Nineteen ninety-six brought the demise of the venerable Kenyon’s Department Store in Wakefield, RI. The store had been an area institution since 1856. Upon closing, Carol Kenyon Hazlehurst, the great granddaughter of Kenyon’s founder William G. Kenyon, donated all of the department store’s artifacts and memorabilia, including fixtures, counters, mannequins, display racks, a roll-top desk, antique cash register, and photographs to the South County Museum. This represented yet another giant step in completing the Museum’s New England village, for what village doesn’t have a general store? The museum’s collection had continued to expand during the ‘80s and ‘90s—artifacts in the Museum’s collection numbered in excess of 20,000 by the end of the 20th century.
The year 2000 brought with it the construction of the new, and now current, entrance to the Museum. Previously, the Museum entrance had been through the Narragansett Beach parking lot adjoining Boston Neck Road (Route 1A). Visitors would now turn at the Native American Memorial on Kingstown Road (approximately one half mile west of downtown Narragansett) onto Strathmore Street, and ultimately enter the Museum grounds through the Canonchet orchard. The result of this change has been to make the Museum a little more challenging for visitors to find, but hopefully worth the effort!

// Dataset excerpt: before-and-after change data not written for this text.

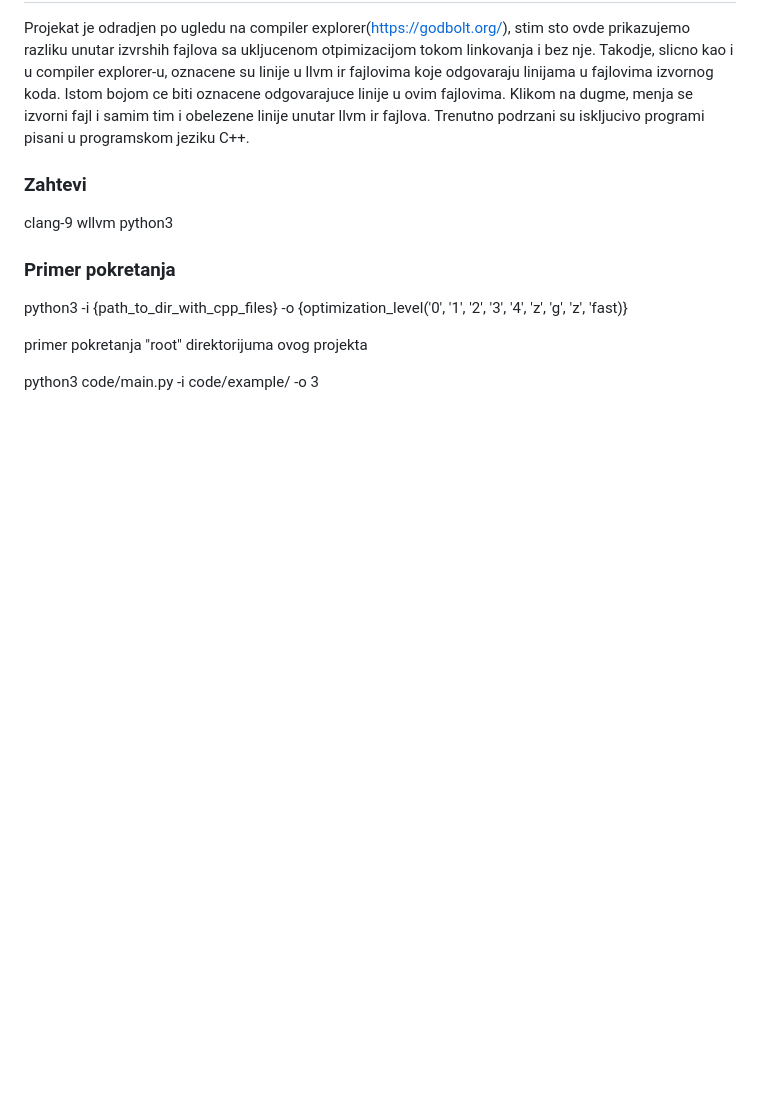
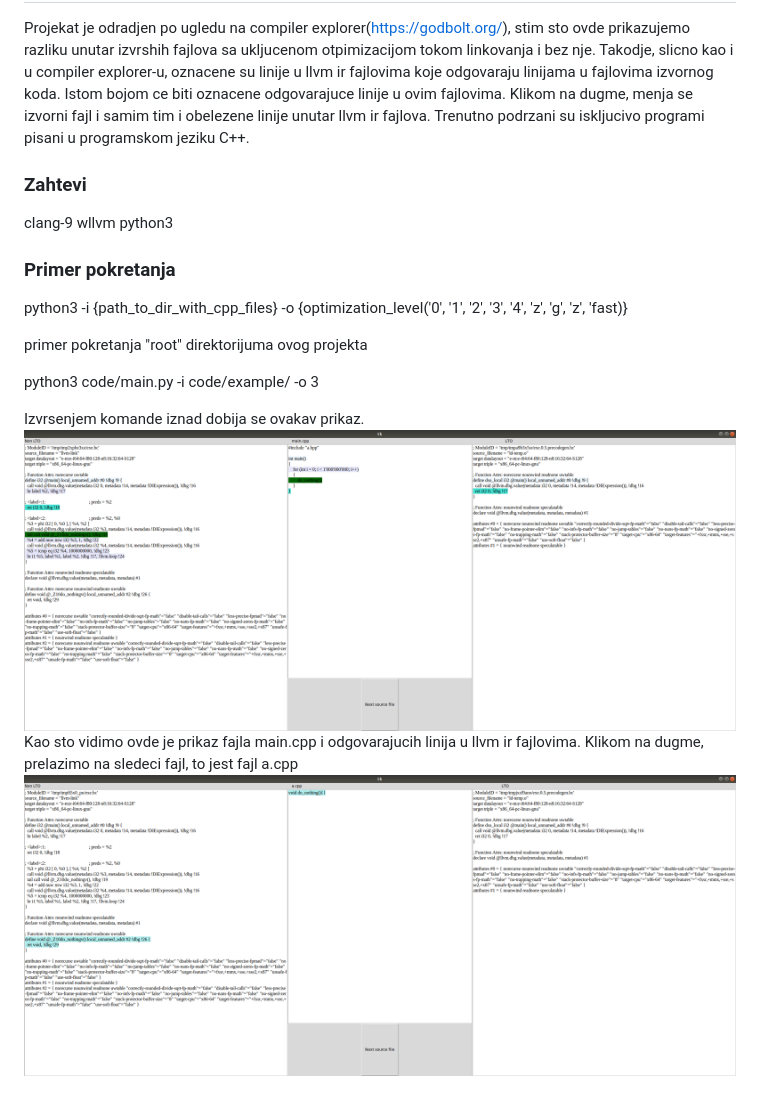
Before and after one commit to filipl41/master, a Markdown page: README.md, the part around the change. Drawn GitHub-style; pictures changed too: a.png (added), main.png (added); blank space fills up the shorter version.

Commit message:
pictures

```diff
--- a/README.md
+++ b/README.md
@@ -18,3 +18,9 @@ python3 -i {path_to_dir_with_cpp_files} -o {optimization_level('0', '1', '2', '3
 primer pokretanja "root" direktorijuma ovog projekta
 
 python3 code/main.py  -i code/example/ -o 3
+
+Izvrsenjem komande iznad dobija se ovakav prikaz.
+![Alt text](main.png "main.cpp")
+Kao sto vidimo ovde je prikaz fajla main.cpp i odgovarajucih linija u llvm ir fajlovima.
+Klikom na dugme, prelazimo na sledeci fajl, to jest fajl a.cpp
+![Alt text](a.png "a.cpp")
```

As the Museum moves into the twenty-first century, its mission has remained true to its roots–to inspire wonder and a better understanding of the agricultural, rural village and coastal life of ‘South County’ Rhode Island before the emergence of suburban communities. Today, the Museum continues to welcome visitors from all over the world and provide classes, programs, and events to the public throughout the year, with its main exhibits open from the beginning of May to the end of September. Blacksmithing classes and the Annual Folk Art Quilt Show continue to be popular, while a chick hatch and lighting exhibit are new additions to the Museum’s programs. The recent addition of a new web site, Facebook and Instagram pages have extended the Museum’s outreach and will provide a forum to further extend the Museum’s mission and purpose.